BEGIN Information shown
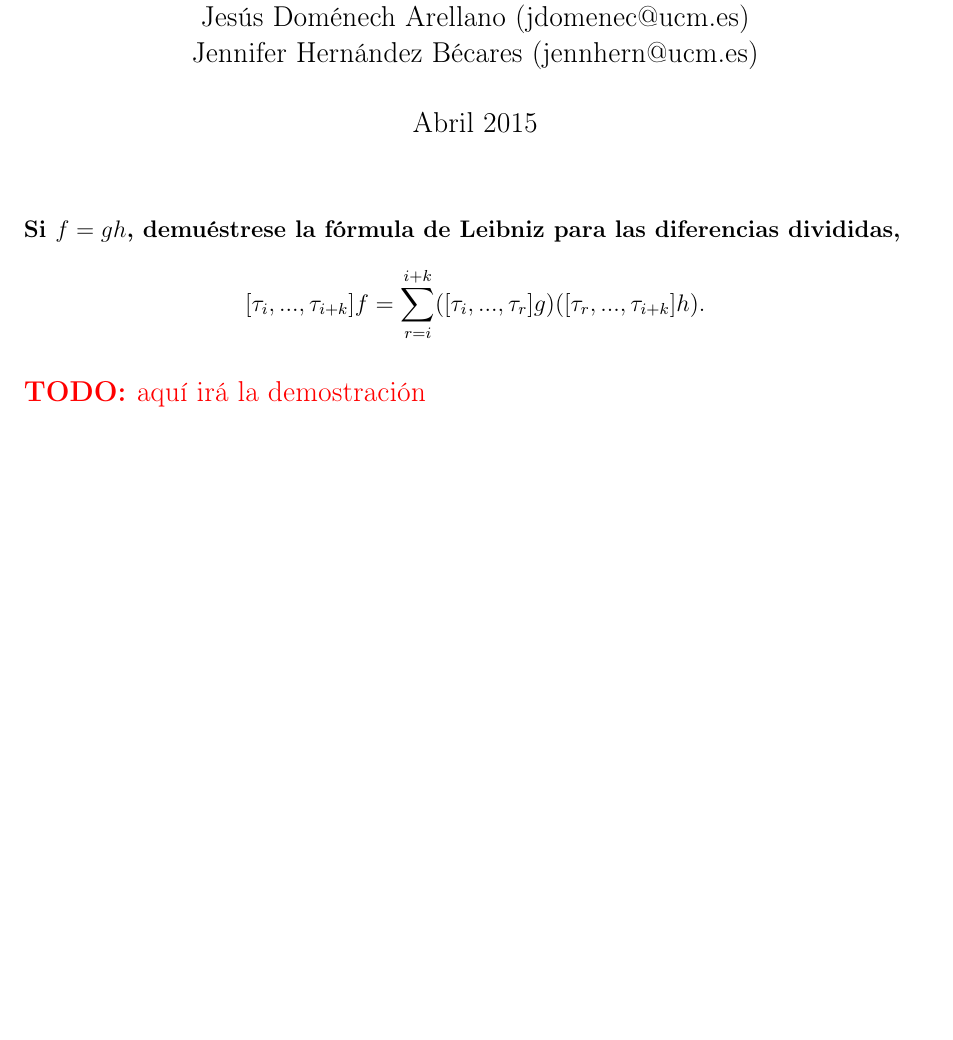
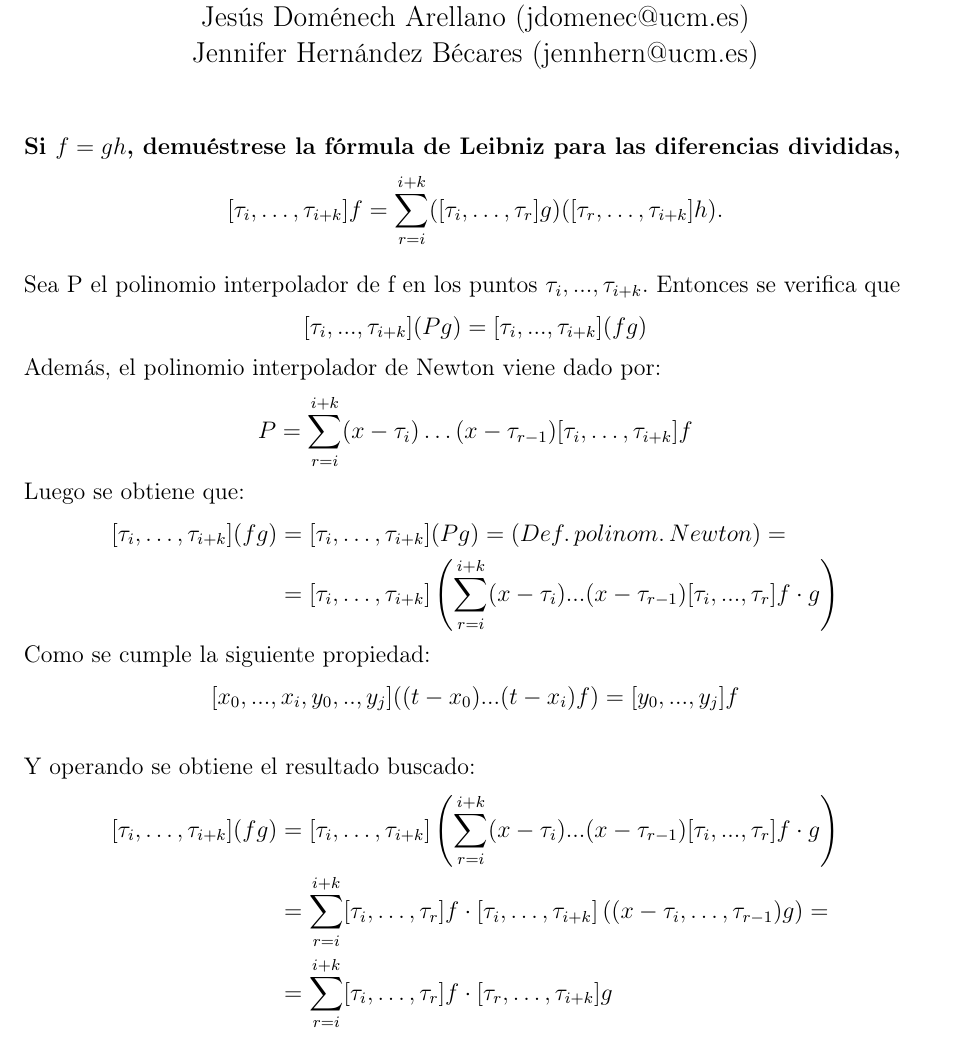
Before and after one commit to MasterInformatica/gc, a LaTeX document (P5/teoria/mem.tex): part of the page before the commit and part of page 1 of 2 after it, cut so that both start at the same text, the shorter picture padded with empty space. Compiled offline with pdfLaTeX.

Commit message:
Primera parte de la toeoría

```diff
--- a/P5/teoria/mem.tex
+++ b/P5/teoria/mem.tex
@@ -5,7 +5,7 @@
 \usepackage{wrapfig} \usepackage{soul} \usepackage{amssymb}
 \usepackage{hyperref} \usepackage{caption} \usepackage{subcaption}
 \usepackage{pdfpages} \usepackage{sidecap}
-\usepackage{amsmath}
+\usepackage{amsmath} \usepackage{amsthm}
 
 
 \parindent 0in \usepackage[spanish]{babel}
@@ -25,18 +25,39 @@
 
 \author{Luis María Costero Valero (lcostero@ucm.es)\\ Jesús Doménech
   Arellano (jdomenec@ucm.es) \\ Jennifer Hernández Bécares (jennhern@ucm.es)}
-\date{Abril 2015}
+\date{}
 
 \begin{document}
 \maketitle
 
 \textbf{Si $f=gh$, demuéstrese la fórmula de Leibniz para las diferencias divididas,}
 \begin{equation*}
-  [\tau_i,...,\tau_{i+k}]f=\sum_{r=i}^{i+k}([\tau_i,...,\tau_r]g)([\tau_r,...,\tau_{i+k}]h).
+  [\tau_i,\dots,\tau_{i+k}]f=\sum\limits_{r=i}^{i+k}([\tau_i,\dots,\tau_r]g)([\tau_r,\dots,\tau_{i+k}]h).
 \end{equation*}
 
-\todo{aquí irá la demostración}
-
+Sea P el polinomio interpolador de f en los puntos $\tau_i, ... ,
+\tau_{i+k}$. Entonces se verifica que $$[\tau_{i}, ..., \tau_{i+k}](Pg) =
+[\tau_i, ..., \tau_{i+k}](fg)$$
+Además, el polinomio interpolador de Newton viene dado por:
+$$ P = \sum\limits^{i+k}_{r=i}(x-\tau_i)\dots(x-\tau_{r-1})[\tau_i,\dots,\tau_{i+k}]f$$
+Luego se obtiene que:
+\begin{align*}
+  [\tau_i,\dots,\tau_{i+k}](fg) &= [\tau_i,\dots,\tau_{i+k}](Pg) = (Def.\,polinom.\,Newton)=\\
+                      &= [\tau_i,\dots,\tau_{i+k}]\left(\sum\limits_{r=i}^{i+k}(x-\tau_i)...(x-\tau_{r-1})[\tau_i,...,\tau_r]f
+                        \cdot g\right)
+\end{align*}
+Como se cumple la siguiente propiedad:
+$$[x_0, ..., x_i, y_0, .., y_j]((t-x_0)...(t-x_i)f) = [y_0,...,y_j]f$$\\
+Y operando se obtiene el resultado buscado:
+\begin{align*}
+  [\tau_i,\dots,\tau_{i+k}](fg) &= [\tau_i,\dots,\tau_{i+k}]\left(\sum\limits_{r=i}^{i+k}(x-\tau_i)...(x-\tau_{r-1})[\tau_i,...,\tau_r]f
+                        \cdot g\right)\\
+                      &=\sum\limits^{i+k}_{r=i}[\tau_i,\dots,\tau_{r}]f \cdot
+                        [\tau_i,\dots,\tau_{i+k}]\left((x-\tau_i,\dots,\tau_{r-1})g\right)=\\
+                      &=\sum\limits^{i+k}_{r=i}[\tau_i,\dots,\tau_r]f \cdot [\tau_r,
+                        \dots, \tau_{i+k}]g\\
+\end{align*}
+\newpage{}
 \textbf{Aplíquese esta fórmula e inducción al caso particular $g(x)=x,$, $h(x)=1/x$ para deducir que}
 \begin{equation*}
   [\tau_1,...,\tau_n](1/x)=(-1)^{n-1}/(\tau_1...\tau_n).
```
END Information shown
Exercise prompt ::
Find the word "interpolador" in the listing above. Copy each line where it appears.

Result ::
+Sea P el polinomio interpolador de f en los puntos $\tau_i, ... ,
+Además, el polinomio interpolador de Newton viene dado por:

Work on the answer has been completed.